TOKYO, July 8 (Reuters) - The head of online retailer Rakuten Inc said on Friday he may start an alternative group to the Keidanren, Japan’s most influential business lobby, which he quit last month because it refused to back a breakup of the electric power industry.
Hiroshi Mikitani, at an event promoting ideas to revive areas affected by the March earthquake, also criticised Japan’s business environment, saying it constrains the creativity of entrepreneurs and urging more to be done to unleash their potential.
“I may expand JeBA’s scope or create something entirely new,” Mikitani told Reuters after the event, suggesting he may lure other industries to the organisation.
The Japan e-business Association (JeBA), which Mikitani started in 2010, is made up of some 1,180 e-commerce businesses including Yahoo Japan Corp and Cyber Agent .
As Japan fights to bring under control nuclear reactors damaged by a March 11 quake and tsunami, debate has raged over proposals to separate the generation and distribution of power. Such a separation would allow new entrants to the industry, including renewable energy suppliers.
The Keidanren, an organisation centered around traditional manufacturers such as Toyota Motor and which also includes the big utilities among its members, opposes any breakup, saying it would destabilise the power supply.
“I decided to quit Keidanren based on the assumption they represent special interests for a specific segment of companies.
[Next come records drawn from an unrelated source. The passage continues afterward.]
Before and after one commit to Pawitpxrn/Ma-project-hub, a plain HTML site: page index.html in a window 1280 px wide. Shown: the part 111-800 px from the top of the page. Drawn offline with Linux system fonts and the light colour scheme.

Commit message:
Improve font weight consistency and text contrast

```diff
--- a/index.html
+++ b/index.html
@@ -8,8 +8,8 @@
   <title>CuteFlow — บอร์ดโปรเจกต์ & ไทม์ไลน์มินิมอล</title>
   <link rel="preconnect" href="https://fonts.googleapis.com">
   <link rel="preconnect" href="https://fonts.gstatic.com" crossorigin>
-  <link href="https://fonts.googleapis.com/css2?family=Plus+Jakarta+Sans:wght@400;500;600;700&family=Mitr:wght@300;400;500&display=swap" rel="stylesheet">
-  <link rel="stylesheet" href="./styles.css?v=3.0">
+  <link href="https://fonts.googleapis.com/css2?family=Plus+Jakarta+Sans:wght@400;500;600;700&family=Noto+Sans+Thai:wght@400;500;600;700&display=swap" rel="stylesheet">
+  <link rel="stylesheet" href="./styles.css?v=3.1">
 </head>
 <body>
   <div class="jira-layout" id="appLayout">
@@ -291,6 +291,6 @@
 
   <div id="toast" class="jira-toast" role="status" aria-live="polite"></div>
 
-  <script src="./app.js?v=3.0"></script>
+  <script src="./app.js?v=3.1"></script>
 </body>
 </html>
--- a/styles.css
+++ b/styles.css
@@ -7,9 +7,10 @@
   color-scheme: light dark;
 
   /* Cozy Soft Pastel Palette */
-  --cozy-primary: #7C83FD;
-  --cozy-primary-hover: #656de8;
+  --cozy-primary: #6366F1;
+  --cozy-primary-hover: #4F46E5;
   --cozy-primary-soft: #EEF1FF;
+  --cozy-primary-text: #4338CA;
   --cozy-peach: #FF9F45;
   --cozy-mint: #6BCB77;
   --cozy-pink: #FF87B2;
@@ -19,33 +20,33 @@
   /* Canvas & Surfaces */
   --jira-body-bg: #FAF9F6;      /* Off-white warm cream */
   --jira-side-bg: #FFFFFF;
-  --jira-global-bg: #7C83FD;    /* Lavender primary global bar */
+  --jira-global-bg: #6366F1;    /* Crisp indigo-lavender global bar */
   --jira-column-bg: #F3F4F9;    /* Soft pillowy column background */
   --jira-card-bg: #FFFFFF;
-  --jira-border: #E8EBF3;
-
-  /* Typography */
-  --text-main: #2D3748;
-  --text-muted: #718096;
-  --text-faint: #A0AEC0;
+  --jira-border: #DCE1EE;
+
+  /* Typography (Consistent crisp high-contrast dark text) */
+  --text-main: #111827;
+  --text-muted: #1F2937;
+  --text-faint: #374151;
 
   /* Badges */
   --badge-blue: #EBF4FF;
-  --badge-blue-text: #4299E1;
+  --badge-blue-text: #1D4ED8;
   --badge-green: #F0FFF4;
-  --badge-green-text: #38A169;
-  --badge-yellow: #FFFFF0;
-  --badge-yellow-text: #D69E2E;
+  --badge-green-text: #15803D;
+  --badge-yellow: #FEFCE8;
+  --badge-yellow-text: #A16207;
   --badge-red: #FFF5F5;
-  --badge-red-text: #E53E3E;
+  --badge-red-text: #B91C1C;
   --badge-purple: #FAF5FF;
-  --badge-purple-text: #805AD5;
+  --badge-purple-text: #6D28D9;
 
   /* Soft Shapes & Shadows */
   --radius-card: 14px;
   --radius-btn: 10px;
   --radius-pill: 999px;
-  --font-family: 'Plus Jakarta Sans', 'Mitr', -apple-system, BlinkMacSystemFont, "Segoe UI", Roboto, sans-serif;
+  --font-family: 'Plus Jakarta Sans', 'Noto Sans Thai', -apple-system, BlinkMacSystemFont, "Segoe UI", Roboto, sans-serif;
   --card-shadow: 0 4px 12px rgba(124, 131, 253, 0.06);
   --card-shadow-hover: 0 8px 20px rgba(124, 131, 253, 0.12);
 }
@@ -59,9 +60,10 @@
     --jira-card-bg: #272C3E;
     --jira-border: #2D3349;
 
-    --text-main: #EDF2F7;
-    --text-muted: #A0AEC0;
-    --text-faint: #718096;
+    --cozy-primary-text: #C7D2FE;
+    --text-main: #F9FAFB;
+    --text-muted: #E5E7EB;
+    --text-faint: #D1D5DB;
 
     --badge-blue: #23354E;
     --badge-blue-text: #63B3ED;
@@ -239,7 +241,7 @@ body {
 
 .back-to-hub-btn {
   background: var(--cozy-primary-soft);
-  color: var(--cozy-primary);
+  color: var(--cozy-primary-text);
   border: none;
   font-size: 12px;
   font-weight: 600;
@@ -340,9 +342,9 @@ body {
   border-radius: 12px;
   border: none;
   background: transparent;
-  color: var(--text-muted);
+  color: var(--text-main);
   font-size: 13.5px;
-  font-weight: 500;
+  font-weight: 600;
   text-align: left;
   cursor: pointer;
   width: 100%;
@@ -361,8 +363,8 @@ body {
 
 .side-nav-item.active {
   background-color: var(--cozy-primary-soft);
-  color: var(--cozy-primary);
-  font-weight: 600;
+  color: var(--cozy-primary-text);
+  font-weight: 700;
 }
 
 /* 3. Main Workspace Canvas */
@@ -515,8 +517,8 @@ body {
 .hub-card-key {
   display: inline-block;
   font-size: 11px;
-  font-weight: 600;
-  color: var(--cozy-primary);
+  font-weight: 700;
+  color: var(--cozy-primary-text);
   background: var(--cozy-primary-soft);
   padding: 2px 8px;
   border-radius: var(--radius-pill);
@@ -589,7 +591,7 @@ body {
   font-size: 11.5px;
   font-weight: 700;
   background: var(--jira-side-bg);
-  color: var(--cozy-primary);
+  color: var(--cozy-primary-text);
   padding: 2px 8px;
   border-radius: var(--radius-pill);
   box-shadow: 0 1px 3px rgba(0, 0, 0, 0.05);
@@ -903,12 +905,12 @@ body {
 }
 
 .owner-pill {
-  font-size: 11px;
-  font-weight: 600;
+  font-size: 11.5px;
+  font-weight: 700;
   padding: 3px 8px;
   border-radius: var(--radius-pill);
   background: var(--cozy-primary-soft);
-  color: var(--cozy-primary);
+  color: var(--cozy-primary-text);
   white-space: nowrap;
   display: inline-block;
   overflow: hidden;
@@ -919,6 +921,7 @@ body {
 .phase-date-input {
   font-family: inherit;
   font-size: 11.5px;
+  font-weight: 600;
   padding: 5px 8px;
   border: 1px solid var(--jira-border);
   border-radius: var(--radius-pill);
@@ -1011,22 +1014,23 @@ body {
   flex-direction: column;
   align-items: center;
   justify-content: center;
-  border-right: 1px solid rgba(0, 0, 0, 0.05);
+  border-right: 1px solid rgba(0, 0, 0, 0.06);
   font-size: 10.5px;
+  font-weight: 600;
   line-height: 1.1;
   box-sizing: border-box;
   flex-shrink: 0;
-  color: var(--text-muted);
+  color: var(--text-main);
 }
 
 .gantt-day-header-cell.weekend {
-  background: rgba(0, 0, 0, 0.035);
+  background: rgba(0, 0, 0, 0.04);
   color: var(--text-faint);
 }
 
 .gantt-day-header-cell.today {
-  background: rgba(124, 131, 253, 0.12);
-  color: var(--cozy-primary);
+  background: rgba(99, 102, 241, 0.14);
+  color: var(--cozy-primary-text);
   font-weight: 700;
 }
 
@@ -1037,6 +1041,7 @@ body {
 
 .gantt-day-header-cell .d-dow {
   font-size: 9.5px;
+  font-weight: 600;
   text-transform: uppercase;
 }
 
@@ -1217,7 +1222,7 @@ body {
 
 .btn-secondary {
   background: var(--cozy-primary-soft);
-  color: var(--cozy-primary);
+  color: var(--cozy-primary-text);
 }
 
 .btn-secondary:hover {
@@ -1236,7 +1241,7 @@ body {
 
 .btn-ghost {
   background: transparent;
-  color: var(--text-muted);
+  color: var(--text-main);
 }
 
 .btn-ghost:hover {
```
I just thought it’s not very fair,” said Mikitani, who earned an MBA from Harvard Business School.
“Japanese people and Japanese entrepreneurs are a little bit afraid of standing up and talking in public...we need to change the social sentiment of Japan not just for entrepreneurs, but for all those who want to stand up and speak out,” Mikitani said in a speech at the event. (Reporting by Antoni Slodkowski; Editing by Chris Gallagher)